MC: The programming that we require has to be within the context of the programs that we're putting on. I've talked to the folks from Australia, but right now the programs they have are a bit pricey for us.
RW: How does HDNet deal with technical issues like bit rate and things like that?
MC: We do adhere to standards as far as bit rate is concerned. We don't dumb down the signal for the satellite. We use the DVB-ASI transmission standard, and, on a net-net encoding basis, we use the full 19.4 megabytes. We want to keep the quality very high to keep the wow factor there. We will maintain high standards to keep the HD signal at a very high quality.
RW: Your production companies in Colorado have three production units that are 1080i high-definition trucks. Are they for general production or for HDNet?
MC: The production companies in Colorado are owned by my business partner, and the three trucks were built for HDNet and do HDNet productions only.
RW: What about content ownership? What will you do with the programs that you originate?
MC: We don't believe that the program content is an element that could be traded off like Napster was. This is too specific. You need too much of a type of hardware, and you need an HD monitor to display it with any quality or resolution.

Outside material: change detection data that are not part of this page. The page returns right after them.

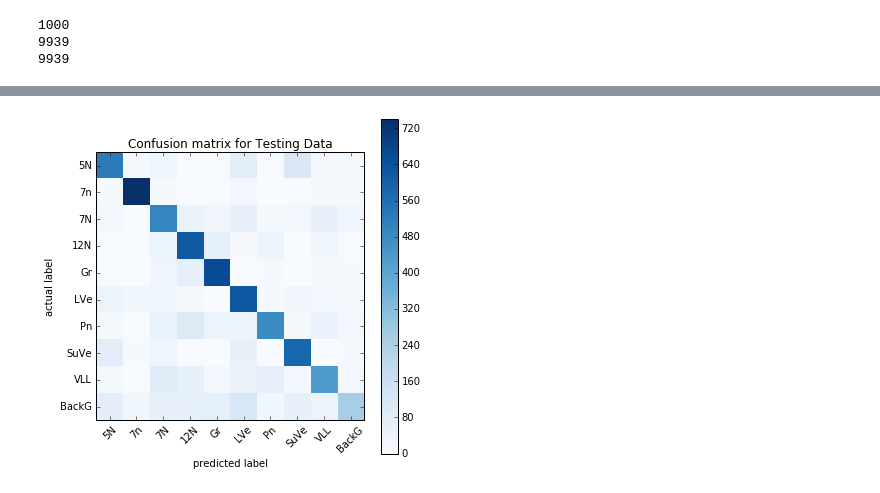
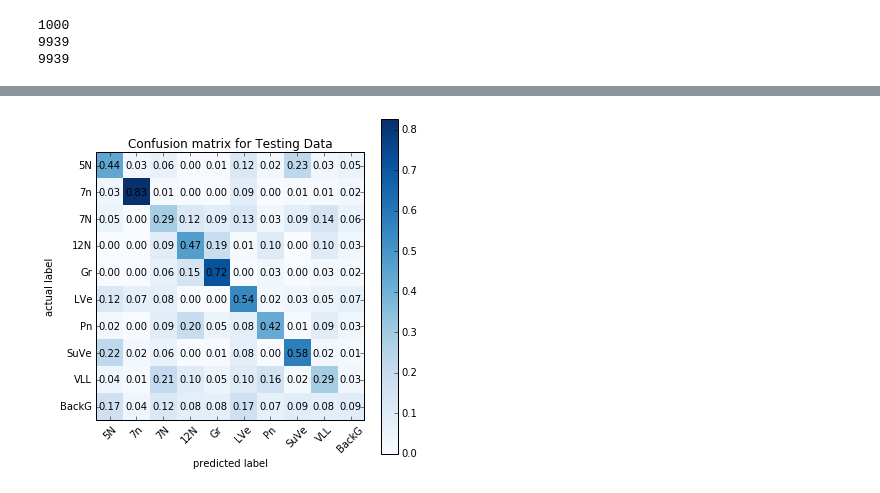
Before and after one commit to rogers140/notebook, a Jupyter notebook: Grid_SVM_parallel.ipynb, the cells around one changed output, grey strips where cells are left out. Saved outputs shown, nothing was run; the diff lists cells and outputs as text; code cells hidden in the pictures.

Commit message:
Add some test to grid svm parallel test

```diff
--- a/Grid_SVM_parallel.ipynb
+++ b/Grid_SVM_parallel.ipynb
@@ -100,7 +100,8 @@ Training accuracy: 0.68230411269
 # %%
 cm_train = confusion_matrix(training_y, predict_labels_train);
-plt.figure(figsize=(6, 6));
-plt.imshow(cm_train, interpolation='nearest', cmap=plt.cm.Greys);
+cm_train = cm_train.astype('float') / cm_train.sum(axis=1)[:, np.newaxis]
+fig = plt.figure(figsize=(6, 6));
+plt.imshow(cm_train, interpolation='nearest', cmap=plt.cm.Blues);
 plt.ylabel('actual label');
 plt.xlabel('predicted label')
 plt.title('Confusion matrix for Training Data');
@@ -108,4 +109,13 @@ plt.colorbar();
 tick_marks = np.arange(len(labels));
 plt.xticks(tick_marks, labels, rotation=45);
 plt.yticks(tick_marks, labels);
+
+ax = fig.add_subplot(111);
+for x in xrange(len(labels)):
+    for y in xrange(len(labels)):
+        ax.annotate(
+            "%.2f" % cm_train[x][y],
+            xy=(y, x),
+            horizontalalignment='center',
+            verticalalignment='center');
 # %% [output]
@@ -146,16 +156,26 @@ Test accuracy: 0.460261569416
 # %%
 cm_test = confusion_matrix(testing_y, predict_labels_test);
-plt.figure(figsize=(6, 6));
-plt.imshow(cm_train, interpolation='nearest', cmap=plt.cm.Blues);
+cm_test = cm_test.astype('float') / cm_test.sum(axis=1)[:, np.newaxis]
+fig = plt.figure(figsize=(6, 6));
+plt.imshow(cm_test, interpolation='nearest', cmap=plt.cm.Blues);
 plt.ylabel('actual label');
 plt.xlabel('predicted label')
 plt.title('Confusion matrix for Testing Data');
 plt.colorbar();
 tick_marks = np.arange(len(labels));
 plt.xticks(tick_marks, labels, rotation=45);
 plt.yticks(tick_marks, labels);
+
+ax = fig.add_subplot(111);
+for x in xrange(len(labels)):
+    for y in xrange(len(labels)):
+        ax.annotate(
+            "%.2f" % cm_test[x][y],
+            xy=(y, x),
+            horizontalalignment='center',
+            verticalalignment='center');
 # %% [output]
-[figure, old version]
+[figure, new version]
 # %%
 np.save('/oasis/projects/nsf/csd395/ruogu/svm3/training_X.npy', training_X);
 # %%
```
Also changed, not shown: parts of 6 cells of this notebook.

RW: What are your thoughts about the HD DVD players/recorders, which are due out in a few years?
MC: The DVD recorders will just be a big boost to high-def. The MPAA wasn't afraid of movies being recorded on VHS, but, for some reason, they're very reluctant to let movies be recorded digitally in high-definition. I don't think that, with the cost of the hardware, they have to worry about people taking the movies and doing anything with them other than watching them as they would a VHS tape.
RW: Do you have any plans or do you foresee HDNet doing pay-per-view?
MC: There really isn't enough bandwidth right now for pay-per-view channels. There's just barely enough HD channels on the satellite now without going into pay-per-view. When the time comes, we will look into it. We are interested.
RW: With the coming of digital cinema, do you have plans for showing sporting events in HD in these theaters?
MC: Well, yes. Right now, in Dallas, we're working with Magnolia Theaters. They are running HDNet in the theaters on the DLP projectors. The biggest problem that we have right now is waiting for the projector manufacturers to do a DVI interface so that we can input data into the projector. If we have a sporting event or a movie or something that we want to put on in HD in the theater, we're not going to worry about somebody stealing it or showing it somewhere else. It's restriction-free, anyway, so it's a theatrical presentation for those folks in the theater.
RW: How do you think the HD signal looks projected in the theater?
MC: We've seen it off the satellite into the projector, and it looks good. It could be brighter. When we have a DVI connection, we won't have to go through so much to get it into the projector. I think it's very viable and a good presentation.
RW: Would you consider putting on sports presentations or your own programming in the afternoon to supplement a theater's regular theatrical presentations in the evening?
MC: Well, I wouldn't even wait until the afternoon. If we have a Mavericks game in the evening, it would be viable to put the playoff game in the theater and charge a nominal fee per head to offer the full experience of being there watching the game.